*Instructions to follow*. Among the entries below, find the lines holding "more" and copy them.

BEGIN

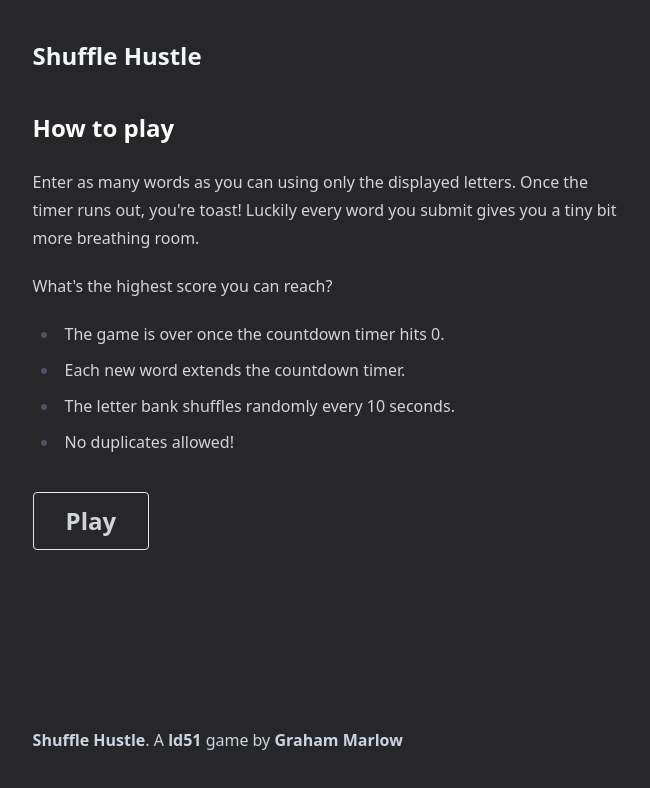
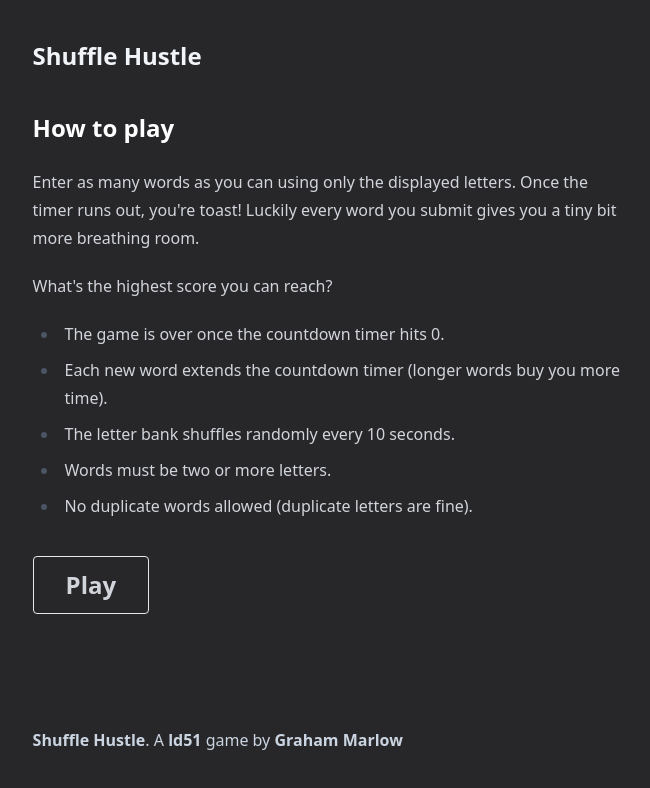
Before and after one commit to mgmarlow/ld51, a React (Vite) app: page / in a window 1280 px wide. Shown: the top 788 px of the page, without its empty margins (310-960 px from the left). Built offline with nearby package versions, Linux system fonts and the light colour scheme.

Commit message:
copy: Rule clarifications

```diff
--- a/src/App.jsx
+++ b/src/App.jsx
@@ -317,9 +317,13 @@ function Home() {
       <p>What's the highest score you can reach?</p>
       <ul>
         <li>The game is over once the countdown timer hits 0.</li>
-        <li>Each new word extends the countdown timer.</li>
+        <li>
+          Each new word extends the countdown timer (longer words buy you more
+          time).
+        </li>
         <li>The letter bank shuffles randomly every 10 seconds.</li>
-        <li>No duplicates allowed!</li>
+        <li>Words must be two or more letters.</li>
+        <li>No duplicate words allowed (duplicate letters are fine).</li>
       </ul>
 
       <button
```
Also changed, not shown: 1 other file (tests, documents, lock files or other folders).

END

*Exercise solution*.
+          Each new word extends the countdown timer (longer words buy you more
+        <li>Words must be two or more letters.</li>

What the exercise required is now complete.